When your dog is showing signs of a cold (yellow discharge from the nose, watery eyes, coughing that persists for several days), you may be thinking that you can give them your own cough syrup to ease their symptoms (and save you a vet bill). However, before you take your genius idea into play and start shoving Dayquil down your dog’s throat, you better be wise on whether or not this is actually beneficial for your dog.
Medication overdose is the most common cause of death among pets suffering from toxicity, claims vetinfo.com. It is not recommended to give your dog cough syrup aimed for human consumption because it is just too easy to overdose your dog, and possibly cause major harm to your pet. Rather, the website suggests that if your dog comes down with a cold, or has bloody discharge from their nasal passages, are not eating or drinking, or a high fever, get your dog to a vet right away to get antibiotics to treat their illness the best way possible.
You can help alleviate your dog’s cold symptoms by placing a humidifier near their bed, feeding them chicken broth (it has the same medicinal benefits for dogs as it does for people- it keeps the dog hydrated, opens up their sinuses, and helps ward off the nasty cold virus more quickly), or running a steamy shower and placing your dog in the bathroom to help open up their airways better as they heal. However, giving them your own cough syrup for their coughing, wheezing, and runny nose is a basic no-no, as you risk overdosing your dog and possibly killing them. No bueno.
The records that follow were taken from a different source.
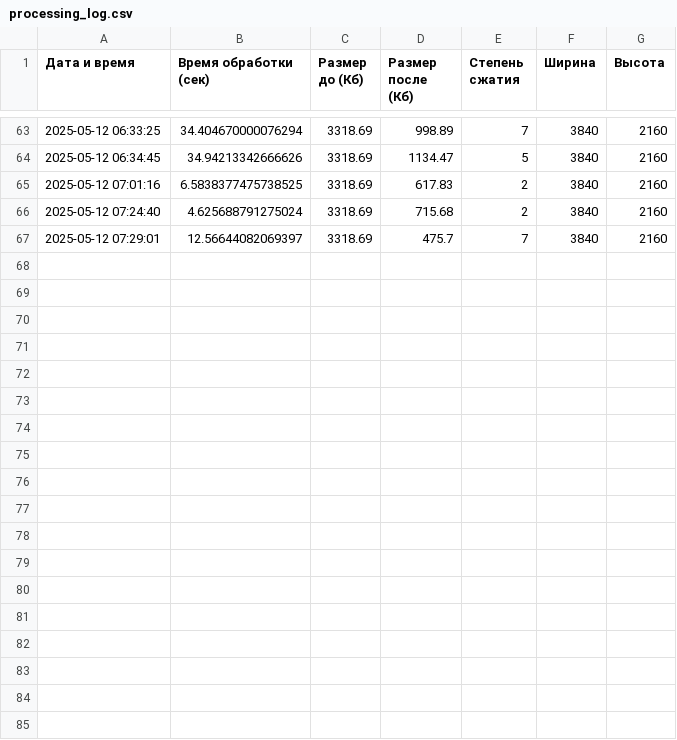
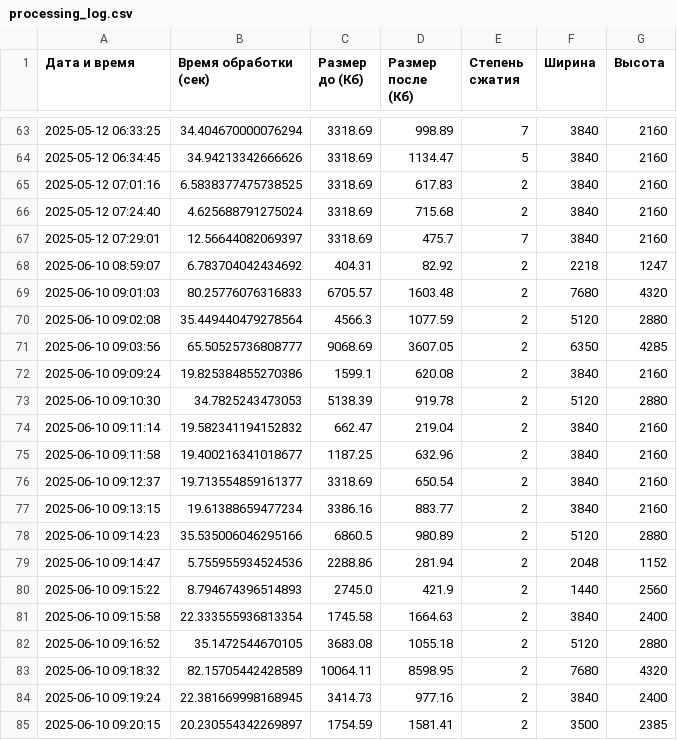
Before and after one commit to neotouch1/Coursework, a CSV file: app/processing_log.csv, drawn as a sheet; only a part is shown, gaps mark what is left out.

```diff
--- a/app/processing_log.csv
+++ b/app/processing_log.csv
@@ -67 +67,19 @@
 2025-05-12 07:29:01,12.56644082069397,3318.69,475.7,7,3840,2160
+2025-06-10 08:59:07,6.783704042434692,404.31,82.92,2,2218,1247
+2025-06-10 09:01:03,80.25776076316833,6705.57,1603.48,2,7680,4320
+2025-06-10 09:02:08,35.449440479278564,4566.3,1077.59,2,5120,2880
+2025-06-10 09:03:56,65.50525736808777,9068.69,3607.05,2,6350,4285
+2025-06-10 09:09:24,19.825384855270386,1599.1,620.08,2,3840,2160
+2025-06-10 09:10:30,34.7825243473053,5138.39,919.78,2,5120,2880
+2025-06-10 09:11:14,19.582341194152832,662.47,219.04,2,3840,2160
+2025-06-10 09:11:58,19.400216341018677,1187.25,632.96,2,3840,2160
+2025-06-10 09:12:37,19.713554859161377,3318.69,650.54,2,3840,2160
+2025-06-10 09:13:15,19.61388659477234,3386.16,883.77,2,3840,2160
+2025-06-10 09:14:23,35.535006046295166,6860.5,980.89,2,5120,2880
+2025-06-10 09:14:47,5.755955934524536,2288.86,281.94,2,2048,1152
+2025-06-10 09:15:22,8.794674396514893,2745.0,421.9,2,1440,2560
+2025-06-10 09:15:58,22.333555936813354,1745.58,1664.63,2,3840,2400
+2025-06-10 09:16:52,35.1472544670105,3683.08,1055.18,2,5120,2880
+2025-06-10 09:18:32,82.15705442428589,10064.11,8598.95,2,7680,4320
+2025-06-10 09:19:24,22.381669998168945,3414.73,977.16,2,3840,2400
+2025-06-10 09:20:15,20.230554342269897,1754.59,1581.41,2,3500,2385
```
Also changed, not shown: 8 other files.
If you must, the website suggests that you may be able to give your dog a cough syrup that contains Dextromeporthan, such as Robitussin, but only upon talking to your veterinarian first. Avoid cough syrups with aspirin or acetaminophen The FDA has not approved the use of Dextromeporthan in dogs, but the drug is often used in dogs to relieve their cold symptoms as a cough suppressant. General dosage for a dog is .5 ml per pound of your dog, but vetinfo.com warns that over dosage is fatal, so I would never give my dog cough syrup without the aide of my vet, and I would recommend calling your vet first to get the OK, or better yet, if you think your dog is sick enough to need medication, take them to the vet to get professional assessment and approved medication.